Sadly, I think this idea caught on. Rather than asking, “How can I best show the truth through story,” writers adopting this approach seem more caught up with how they can wrap truth in the fad of the day, be it humor or suspense or vampires or angels.

I want to be clear here. I believe wholeheartedly that believers need to meet our culture where it’s at—which is why I write fiction, and in particular why I write fantasy. But I’m not trying to sugar-coat the truth.

This may be a fine line, but I think there are significant differences. For one, there’s the artistic aspect. Themes are part of stories. To say we must sugar-coat a theme is to approach the idea of including theme as if it is something we are trying to slip past unsuspecting readers. Not only “something,” but something distasteful, though good for them.

Sorry, but I don’t see truth as distasteful. And I don’t think writers should try to smuggle truth into a story. Instead, truth should be the vital gold thread around which the story is woven. If done so with skill, the story will be more beautiful because of it.

I also think there’s a difference in substance. A story with sugar-coated truth is either adding unnecessary sugar, thus bloating a story, or forcing truth into a story that doesn’t require such.

Truth, whether presented subtly or overtly, should be a necessary component for the sake of the story and the characters, not for the sake of the reader.
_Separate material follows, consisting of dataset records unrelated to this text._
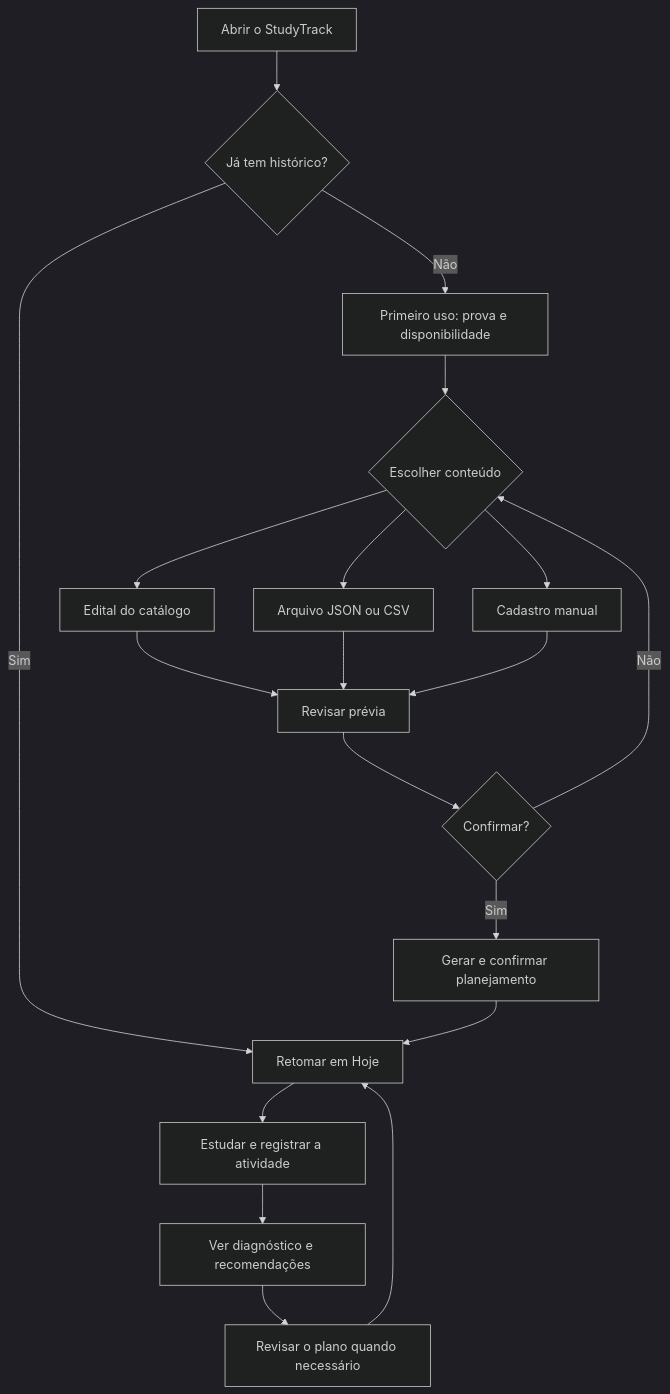
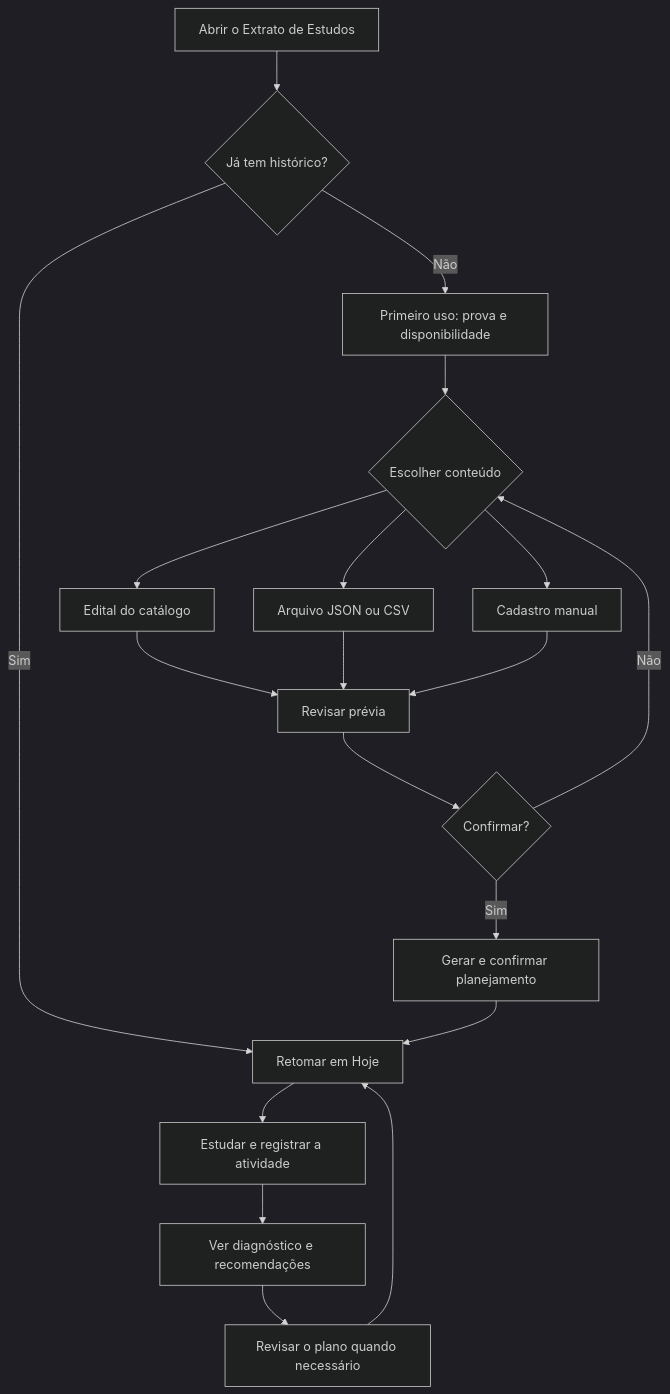
One commit to vitoriapac/Extrato changed the first of 4 diagrams in README.md. Above: the diagram before and after it, drawn with Mermaid (dark theme). The commit also changed other lines of this file and 2 other files, not shown here.

````diff
--- a/README.md
+++ b/README.md
@@ -54,21 +54,21 @@
 ```mermaid
 flowchart TD
-    A["Abrir o StudyTrack"] --> B{"Já tem histórico?"}
+    A["Abrir o Extrato de Estudos"] --> B{"Já tem histórico?"}
     B -- Sim --> H["Retomar em Hoje"]
     B -- Não --> C["Primeiro uso: prova e disponibilidade"]
     C --> D{"Escolher conteúdo"}
     D --> E["Edital do catálogo"]
     D --> F["Arquivo JSON ou CSV"]
     D --> G["Cadastro manual"]
     E --> P["Revisar prévia"]
     F --> P
     G --> P
     P --> Q{"Confirmar?"}
     Q -- Não --> D
     Q -- Sim --> R["Gerar e confirmar planejamento"]
     R --> H
     H --> S["Estudar e registrar a atividade"]
     S --> T["Ver diagnóstico e recomendações"]
     T --> U["Revisar o plano quando necessário"]
     U --> H
 ```
````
There’s no sugar coating in The Lion, the Witch, and the Wardrobe. Lewis didn’t make Aslan a tame lion so the story would be more kid-friendly. He didn’t back away from the fact that Edmond would die unless Aslan stepped in. He didn’t back away from requiring Aslan to sacrifice himself for the wayward son of Adam.

Truth should not be sugar-coated or tacked on. What ought to set Christian fiction apart from all other is that authors who know The Author have deeper truth to tell.

4 Comments

  1. But then again some people are in the mood for light reading, at least some of the time. (Of course, right now I’m writing a story where the main character’s mom may have died unsaved — gored by an enraged elephant— so maybe that’s not such light reading?)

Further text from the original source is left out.